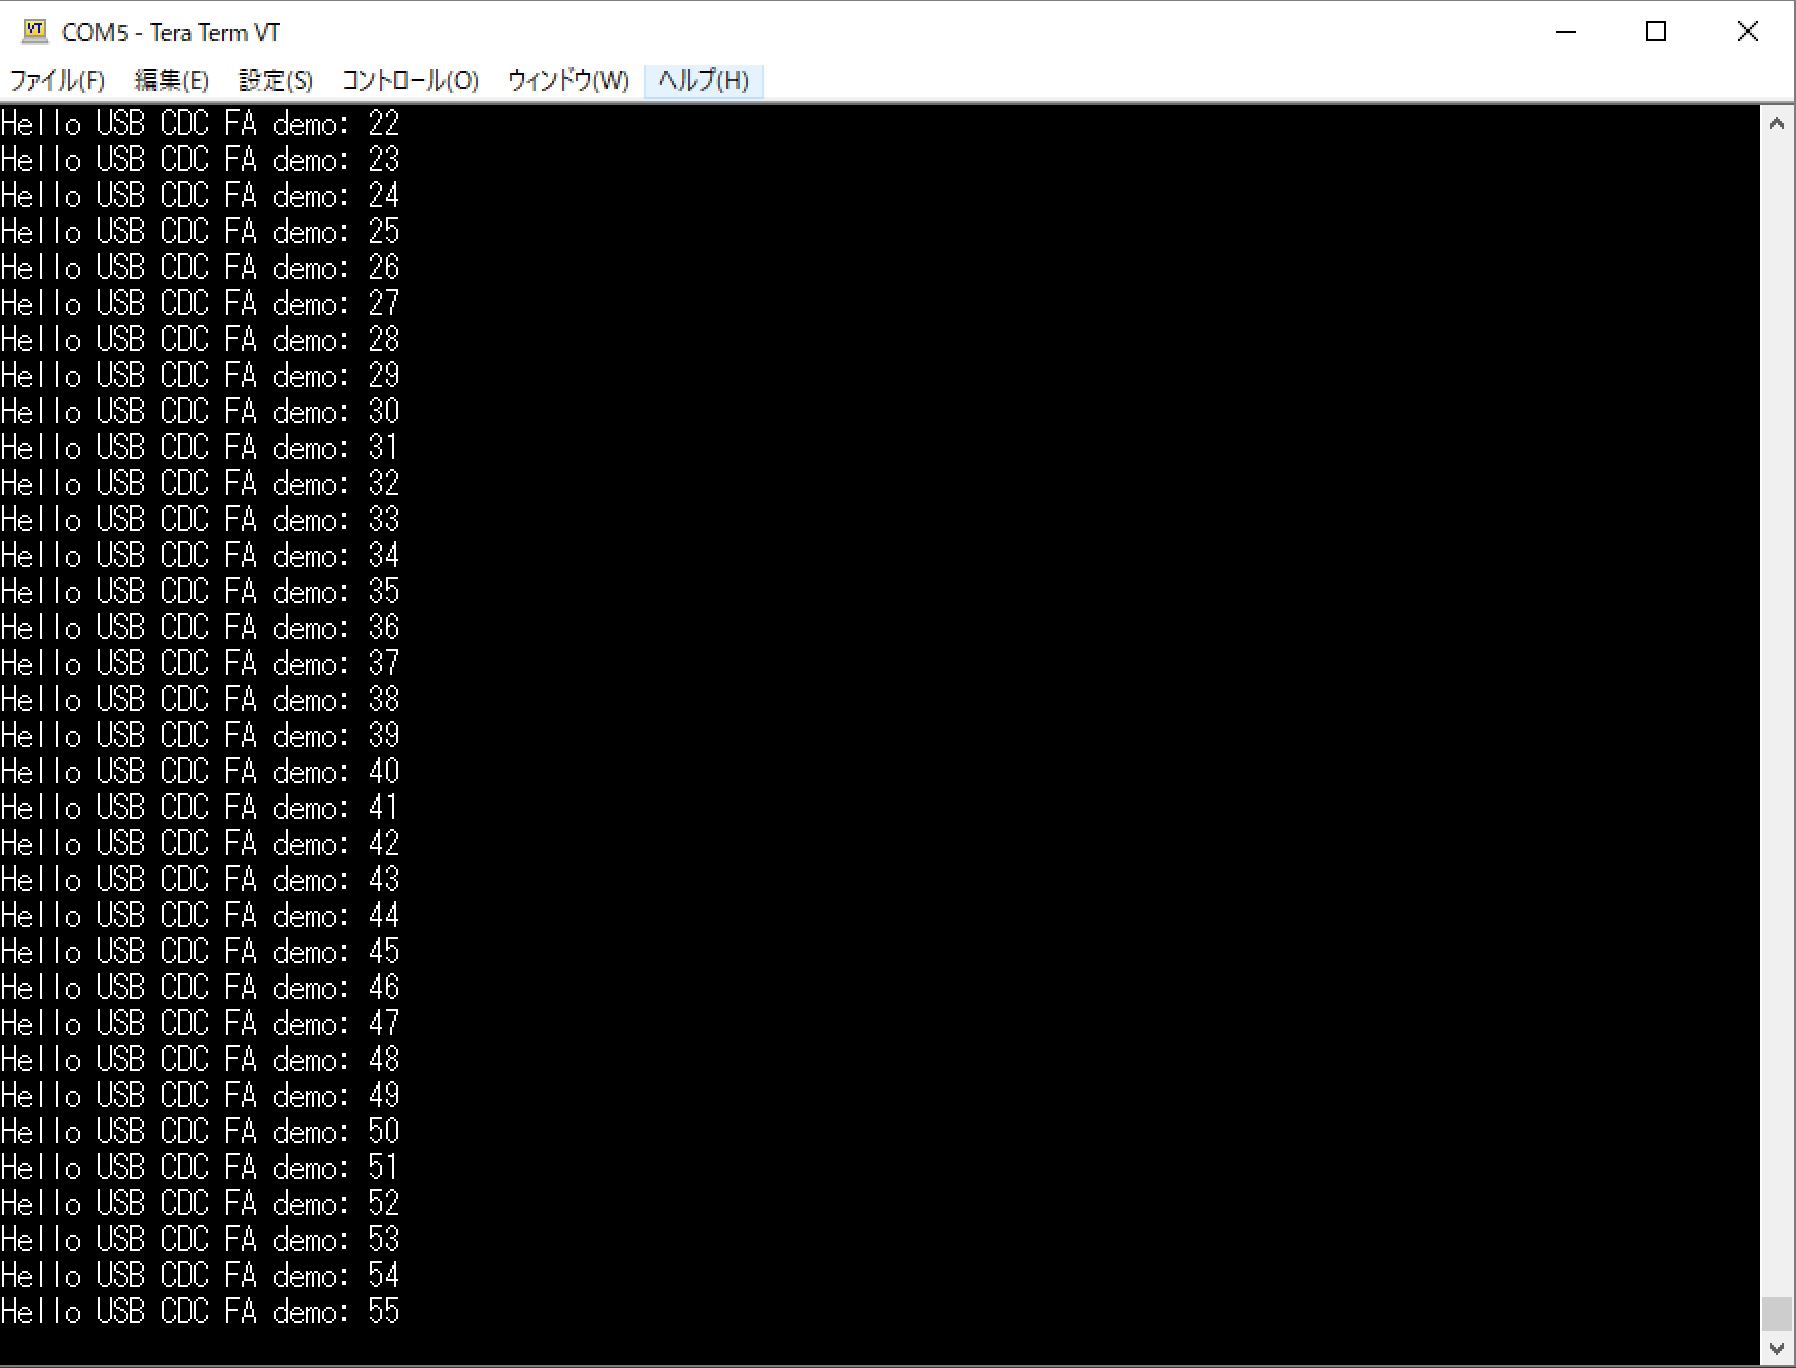
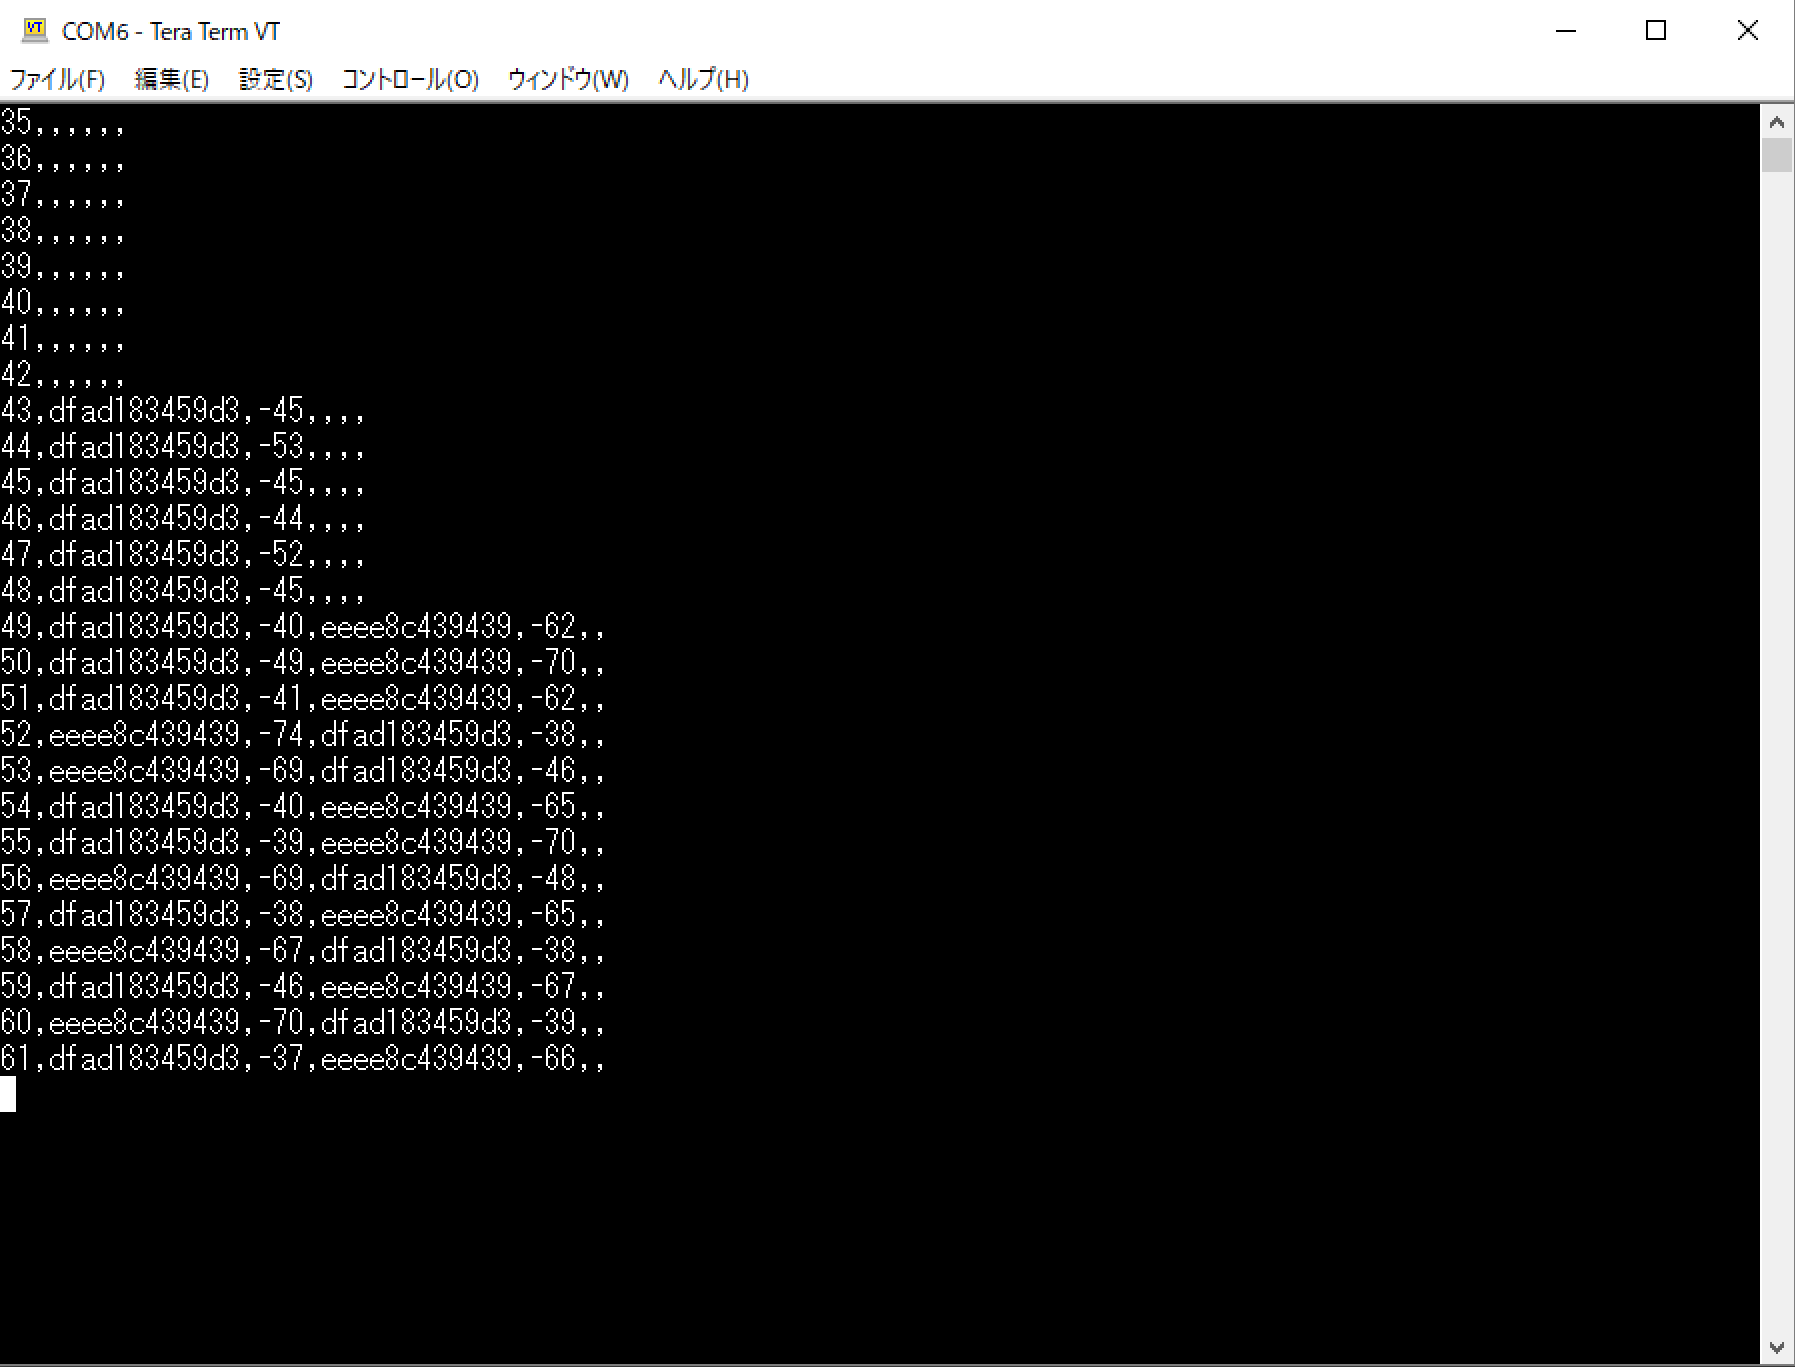
#145 関連のドキュメントを整理
・動作確認準備、ログ出力形式についての記述を追加

Changed region(s): [[0.0, 0.0, 0.4368, 0.9832], [0.9671, 0.0, 1.0, 1.0]]

diff --git a/nRF5_SDK_v15.2.0/examples/research/README.md b/nRF5_SDK_v15.2.0/examples/research/README.md
@@ -2,9 +2,9 @@
 
 ## ble_peripheral_logger_proj
 
-Nordicの[USB CDCサービスのサンプルアプリ](https://infocenter.nordicsemi.com/index.jsp?topic=%2Fcom.nordic.infocenter.sdk5.v15.2.0%2Fusbd_cdc_acm_example.html&cp=4_0_0_4_5_50_3)を改修し、Dongle側で収集した各種ログを、PCのUSBポート経由で送信できるアプリケーションに転化させています。
+Nordicの[USB CDCサービスのサンプルアプリ](https://infocenter.nordicsemi.com/index.jsp?topic=%2Fcom.nordic.infocenter.sdk5.v15.2.0%2Fusbd_cdc_acm_example.html&cp=4_0_0_4_5_50_3)を改修し、Dongle側で収集したRSSIログを、USBポートを経由しPCのコンソールアプリに送信・表示できるアプリケーションに転化させています。
 
-<b>[アプリケーション転用手順はこちら](buildFromSample.md)</b>
+最大３台までのBLEデバイスについて、１秒間隔で各々のデバイスのRSSI値をCSV形式で出力します。
 
 ### 動作確認環境
 
@@ -13,30 +13,52 @@ Nordicの[USB CDCサービスのサンプルアプリ](https://infocenter.nordic
 - Java SE Runtime Environment（1.8.0_131）
 - nRF52840 Dongle（PCA10059）
 
-### 動作確認準備
+### nRF52840 Dongleの準備
 
-NetBeansプロジェクトですので、NetBeansでプロジェクトを開き、ビルド＆書込みを行います。<br>
+NetBeansプロジェクトですので、NetBeansでプロジェクトを開き、ビルドを行います。<br>
 （NetBeansに関しては、[こちらのドキュメント](../../../Development/nRF52840/NETBEANS.md)をご参照）
 
-Windows 10環境での確認用としては、シリアル通信用のコンソールアプリ（Tera Term 等）を別途インストールしておきます。<br>
-macOS環境の場合は、システムに同梱のターミナルアプリ上で、screenコマンドを実行すれば確認できます。
+NetBeansによりビルドされたHEXファイルは、サブディレクトリー [ble_peripheral_logger_firmwares](ble_peripheral_logger_firmwares) に格納しております。<br>
+こちらの２本のHEXファイルを、下記手順によりnRF52840 Dongleに書込みます。<br>
+　<b>[nRF52840 Dongleプログラミング手順](https://github.com/diverta/onecard-fido/blob/master/Development/nRF52840/NRFCONNECTINST.md)</b>
+
+### BLEデバイスの準備
+
+Nordicの[BLE UARTサービスのサンプルアプリ](https://infocenter.nordicsemi.com/index.jsp?topic=%2Fcom.nordic.infocenter.sdk5.v15.2.0%2Fble_sdk_app_nus_c.html&cp=4_0_0_4_1_0_7)を導入したBLEペリフェラルデバイスについて、RSSI値を測定します。
+
+従いまして、別途 nRF52840 DK、または nRF52832 DK をご用意いただき、前述サンプルアプリを導入願います。<br>
+こちらでも、[NetBeansプロジェクト](https://github.com/diverta/onecard-fido/tree/master/nRF5_SDK_v15.2.0/examples/ble_peripheral)を、以下の通り用意しております。
+- nRF52832 DK用 - [ble_app_uart_test](../examples/ble_peripheral/ble_app_uart_test)
+- nRF52840 DK用 - [ble_app_uart_test_nRF52840](../examples/ble_peripheral/ble_app_uart_test_nRF52840)
 
 ### 動作確認方法
 
-まず、nRF52840 Dongleを、PCのUSBポートに装着します。<br>
+まず、Windows 10環境での確認用としては、シリアル通信用のコンソールアプリ（Tera Term 等）を別途インストールしておきます。<br>
+macOS環境の場合は、システムに同梱のターミナルアプリ上で、screenコマンドを実行すれば確認できます。
+
+次に、nRF52840 Dongleを、PCのUSBポートに装着します。<br>
 その後、シリアル通信用のコンソールアプリ（Tera Term や screenコマンド）を起動します。
 
 コンソールアプリの接続先としましては、nRF52840 Dongleの仮想COMポートを接続するようにしてください。<br>
 接続ボーレートは 115200 になります。
 
+#### ログ出力形式
+
+RSSI値のログデータは、以下のCSV形式で出力されます。<br>
+```
+<秒通番>,<デバイス1のBluetoothアドレス>,<デバイス1のRSSI値>,<デバイス2のBluetoothアドレス>,<デバイス2のRSSI値>,<デバイス3のBluetoothアドレス>,<デバイス3のRSSI値>
+```
+デバイスが検出されない場合は、ブランクのCSVが表示されます。
+
 #### Windows環境での確認例
-Tera Term Version 4.95 を使用しました。<br>
-`COM5`というのが、仮想COMポート名になります。
+
+下図は、Tera Term Version 4.95 を使用して確認した例になります。<br>
+`COM5`というのが、仮想COMポート名です。
 
 <img src="assets/0001.png" width="640">
 
 #### macOS環境での確認例
-screenコマンドを使用しました。<br>
-`/dev/tty.usbmodem1411`というのが、仮想COMポート名になります。
+下図は、screenコマンドを使用して確認した例になります。<br>
+`/dev/tty.usbmodem1411`というのが、仮想COMポート名です。
 
 <img src="assets/0002.png" width="640">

· · ·

#### Exercise goal:
Looking at the records above, please work out how many lines contain "Nordicの" and state only that number.

#### Problem solution:
4